The Non-sharing economy
Paranoid by design and training
I grew up in a middle class home. We were taught to be careful and to second-guess everyone. You never know who’s an ill-wisher, so, never talk about big plans or let people into your space and for god’s sake keep quiet in public.
I hear it’s the same for rich people. Also, poor people.
Over the past couple of years, I’ve belabored how Nigerian designers and developers prefer to work in silos. In fact, I created Devcenter because I wanted to overturn this. I realize it’s mostly the same for startups and businesses, and maybe it’s in how we’re taught to think about other people. Or not. But I’ve been thinking about it.

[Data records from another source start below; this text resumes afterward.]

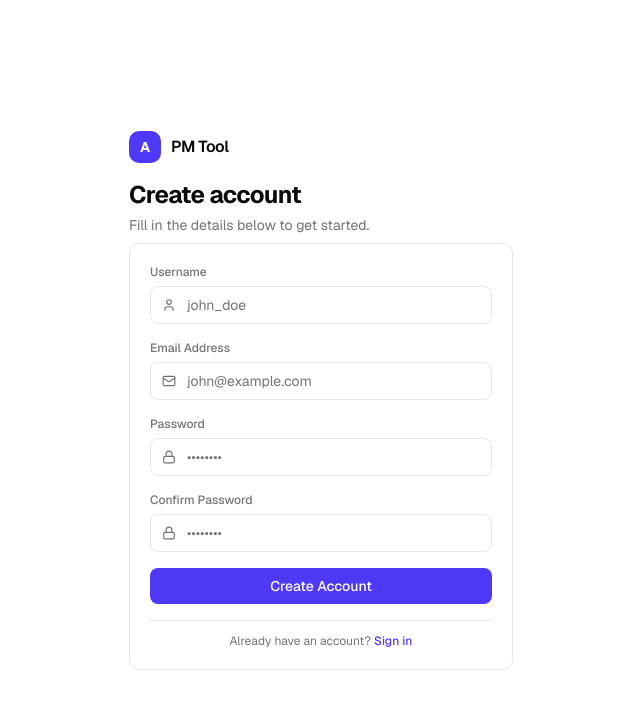
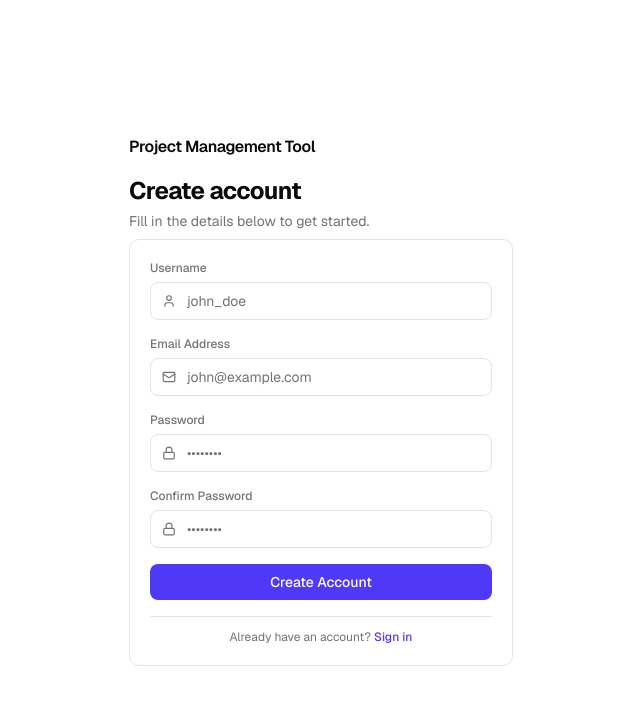
Before and after one commit to Minel03/project-management, a Next.js app in the folder frontend/: page /register in a window 1280 px wide. Shown: the top 708 px of the page, without its empty margins (319-959 px from the left). Built offline with nearby package versions, Linux system fonts and the light colour scheme; no server answers.

Commit message:
refactor: update logo text from abbreviation to full name for clarity in RegisterPage

```diff
--- a/frontend/src/app/register/page.tsx
+++ b/frontend/src/app/register/page.tsx
@@ -47,11 +47,8 @@
         {/* Logo */}
         <div className='mb-2'>
           <div className='flex items-center gap-2.5 mb-4'>
-            <div className='w-8 h-8 rounded-lg bg-indigo-600 flex items-center justify-center text-sm font-bold text-white'>
-              A
-            </div>
             <span className='text-base font-semibold text-foreground tracking-tight'>
-              PM Tool
+              Project Management Tool
             </span>
           </div>
           <h1 className='text-2xl font-bold text-foreground tracking-tight'>
```
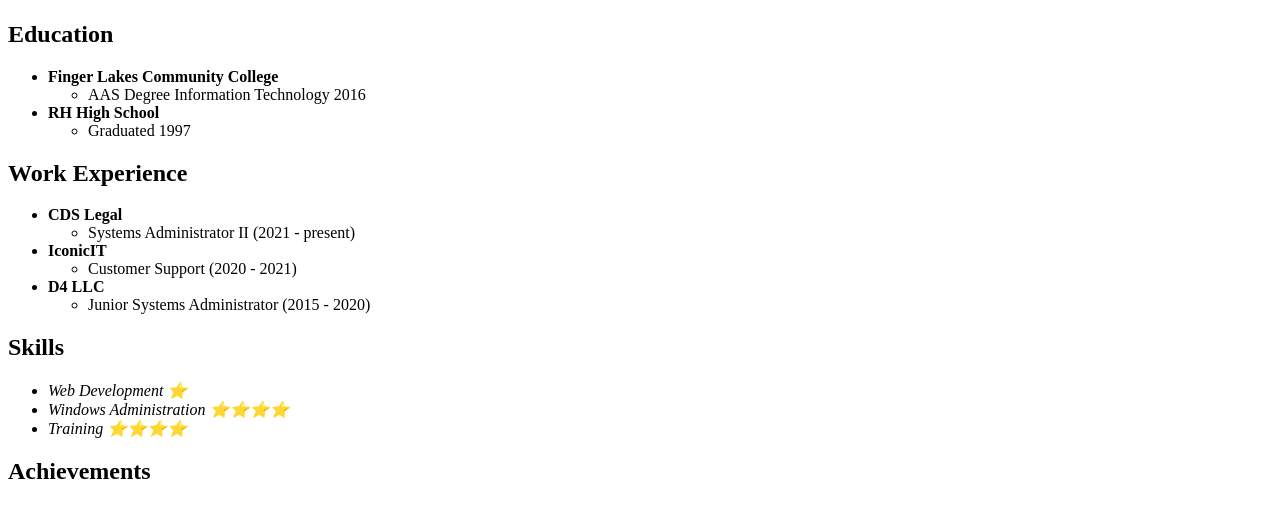
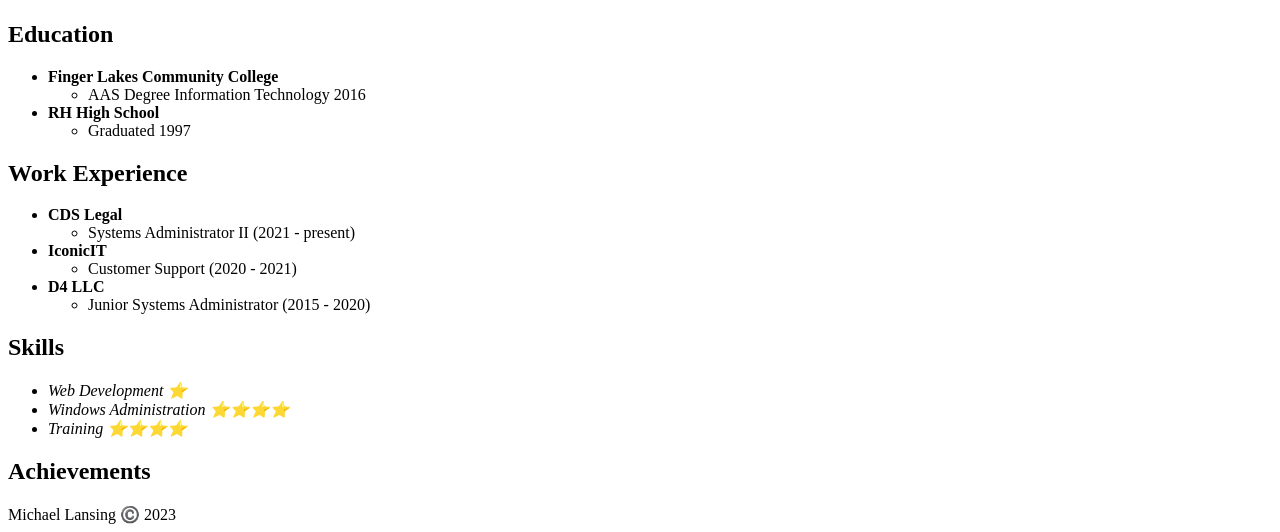
Before and after one commit to NewCodeMike/html-portfolio, a plain HTML site: page index.html in a window 1280 px wide. Shown: the part 392-924 px from the top of the page. Before the commit the page ends 897 px from the top, so only its background shows below. Drawn offline with Linux system fonts and the light colour scheme.

Commit message:
Update index.html

```diff
--- a/index.html
+++ b/index.html
@@ -55,6 +55,8 @@
 
     <h2>Achievements</h2>
 
-    <footer></footer>
+    <footer>
+      Michael Lansing ©️ 2023
+    </footer>
   </body>
 </html>
```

A week ago or so, I had a conversation with Oo Nwoye I’ve not been able to shake off. He mentioned how Indians have been able to create a support system for each other, pulling themselves all the way up to prestigious CEO positions. He mentioned how new YC people (Nigerian companies) should not have to go through all the stress we alumni had to go through.
Right after this, I read this Watsi Report that shares their challenges this year, and since then I’ve been haunted to share more of my work with Paystack, as against just chat shit on Medium.
I believe sharing and transparency is a continuous effort. For now
- I created a publication for Paystack on Medium. We’ll probably be moving the blog here. The plan is to move existing content here, and try to prod everyone to share our challenges in the hopes that it helps someone. Please epp and follow.
- I created a Dribbble team page for Paystack. We’re currently working on a website refresh, and over the next couple of days I’ll share some of the work I’ve been doing and write about the sites that have inspired me.
- I’m willing to help. As long as I’ve not burned out, I’m willing to help any Nigeria startups comment on design, code, and generally give advice from my plastic throne. Just tweet at me @fathermerry, or email me at firstname.lastname@example.org.
I hope I don’t look back months from now and laugh at my naive intentions.